NASA astronaut spins the dreidel for Hanukkah aboard International Space Station (video) (Image Credit: Space.com)
The first night of Hanukkah was celebrated by Jews across the world on Thursday evening (Dec. 7) — and by one who is not currently on this world.
NASA astronaut Jasmin Moghbeli is a member of the International Space Station’s (ISS) current Expedition 70 mission aboard the orbital lab. To celebrate the Jewish festival of lights, Moghbeli brought a felt menorah made by her and her family.
Hanukkah commemorates the rededication of the Second Temple in Jerusalem, after the Maccabean Revolt to vanquish the Greeks during the 160s BCE. The apocryphal tale from that victory says there was enough oil left to light the Temple’s ceremonial lamp for only one day. But the oil miraculously lasted for eight days, hence the holiday’s eight-night duration.
A Menorah, or hanukkiah, is a nine-branched candelabra, with one seat raised above and used to light the others. During Hanukkah, it is traditional for Jews to light an additional candle for each of the holiday’s eight nights. However, open flames are prohibited aboard the ISS, and most crewed spacecraft. So, rather than lighting candles each night, Moghbeli will be adding an additional piece of “fire” to her felt display.

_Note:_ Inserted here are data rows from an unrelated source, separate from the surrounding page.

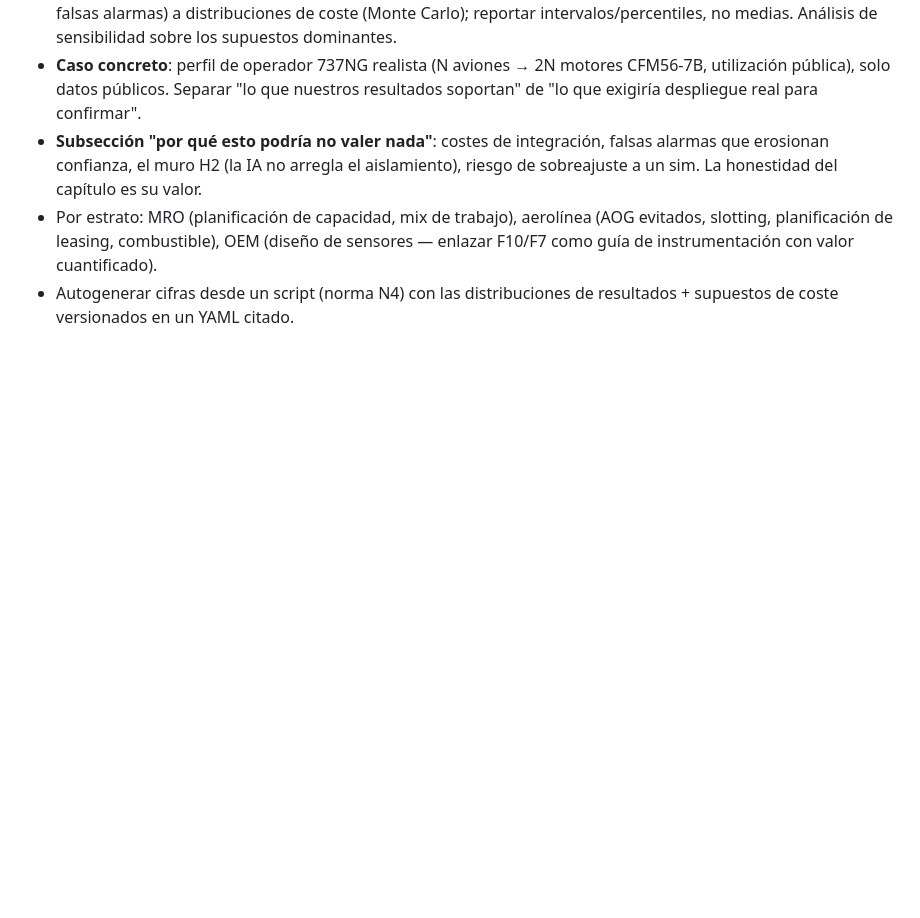
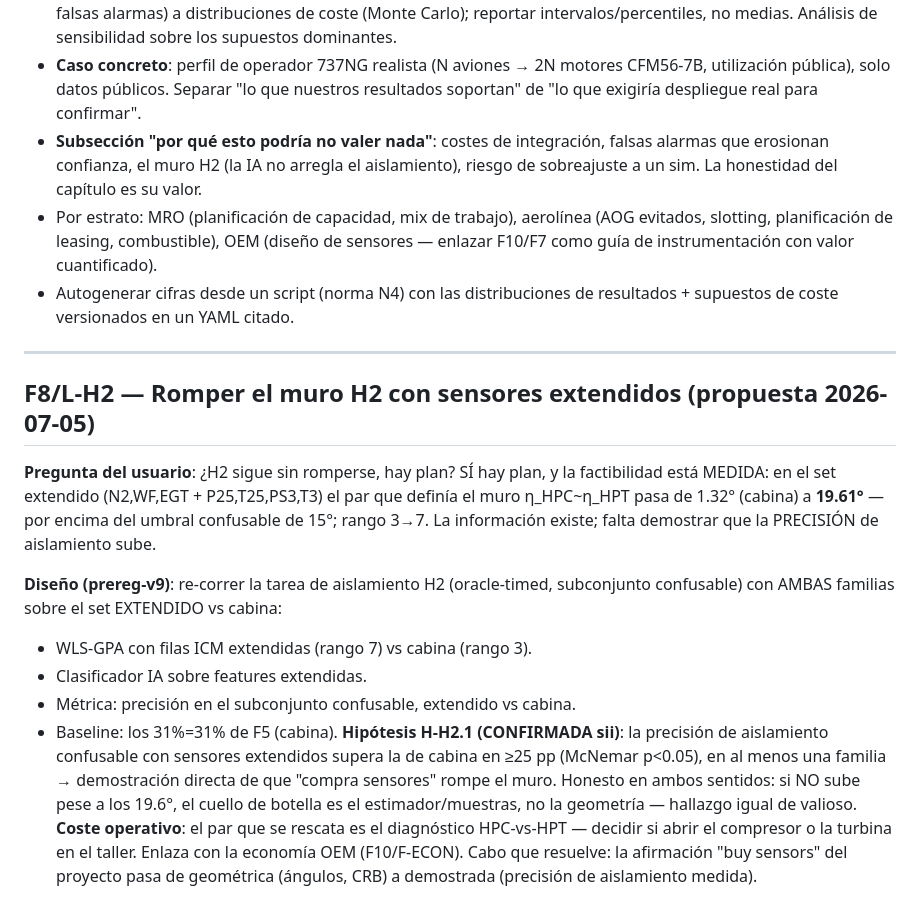
Before and after one commit to cedarcreeks/EHMbrAIn, a Markdown page: PLAN.md, the part around the change. GitHub-like rendering; blank space fills up the shorter version.

Commit message:
Plan: L-H2 line to break the H2 wall with extended sensors - feasibility measured (hpc.eta~hpt.eta 1.3deg->19.6deg, above the 15deg threshold)

```diff
--- a/PLAN.md
+++ b/PLAN.md
@@ -845,3 +845,28 @@ pecar de optimista. Reglas de construcción (no violar):
   como guía de instrumentación con valor cuantificado).
 - Autogenerar cifras desde un script (norma N4) con las distribuciones de resultados +
   supuestos de coste versionados en un YAML citado.
+
+---
+
+## F8/L-H2 — Romper el muro H2 con sensores extendidos (propuesta 2026-07-05)
+
+**Pregunta del usuario**: ¿H2 sigue sin romperse, hay plan? SÍ hay plan, y la factibilidad
+está MEDIDA: en el set extendido (N2,WF,EGT + P25,T25,PS3,T3) el par que definía el muro
+η_HPC~η_HPT pasa de 1.32° (cabina) a **19.61°** — por encima del umbral confusable de 15°;
+rango 3→7. La información existe; falta demostrar que la PRECISIÓN de aislamiento sube.
+
+**Diseño (prereg-v9)**: re-correr la tarea de aislamiento H2 (oracle-timed, subconjunto
+confusable) con AMBAS familias sobre el set EXTENDIDO vs cabina:
+- WLS-GPA con filas ICM extendidas (rango 7) vs cabina (rango 3).
+- Clasificador IA sobre features extendidas.
+- Métrica: precisión en el subconjunto confusable, extendido vs cabina.
+- Baseline: los 31%=31% de F5 (cabina).
+**Hipótesis H-H2.1 (CONFIRMADA sii)**: la precisión de aislamiento confusable con sensores
+extendidos supera la de cabina en ≥25 pp (McNemar p<0.05), en al menos una familia →
+demostración directa de que "compra sensores" rompe el muro. Honesto en ambos sentidos: si
+NO sube pese a los 19.6°, el cuello de botella es el estimador/muestras, no la geometría —
+hallazgo igual de valioso.
+**Coste operativo**: el par que se rescata es el diagnóstico HPC-vs-HPT — decidir si abrir el
+compresor o la turbina en el taller. Enlaza con la economía OEM (F10/F-ECON).
+Cabo que resuelve: la afirmación "buy sensors" del proyecto pasa de geométrica (ángulos, CRB)
+a demostrada (precisión de aislamiento medida).
```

Along with her NASA-compliant hanukkiah, Moghbeli also has a dreidel with her aboard the ISS. The four-sided top is used to play a Hanukkah game in which participants chance their spins with chocolate coins called “gelt,” letting the dreidel’s fall decide who gets the pot. The top’s four sides feature letters, which, in Hebrew, make an acronym for the phrase that translates to “a great miracle happened there.”
Happy Hanukkah from the @Space_Station!! Real candles not allowed! pic.twitter.com/xdqwyot5aeDecember 7, 2023
Sharing a video to social media, Moghbeli wished viewers “happy Hanukkah, from the International Space Station,” and then spun a dreidel in view of the felt menorah and one of the station’s windows looking downward at Earth.
As with all things in microgravity, the spin of the dreidel would continue until acted upon by a greater force. And, toward the end of her video, Moghbeli’s dreidel does, in fact, bump against the camera lens and bounce off the space station’s window, but that doesn’t completely stop its spin.
What’s more, without a clearly defined directional orientation, a true game of dreidel may not even be possible in microgravity, as the top could never definitively land on any of its four sides. For now, that can be a problem for the rabbis to debate, and we can just enjoy the marvel of a (theoretically) endlessly spinning dreidel in space.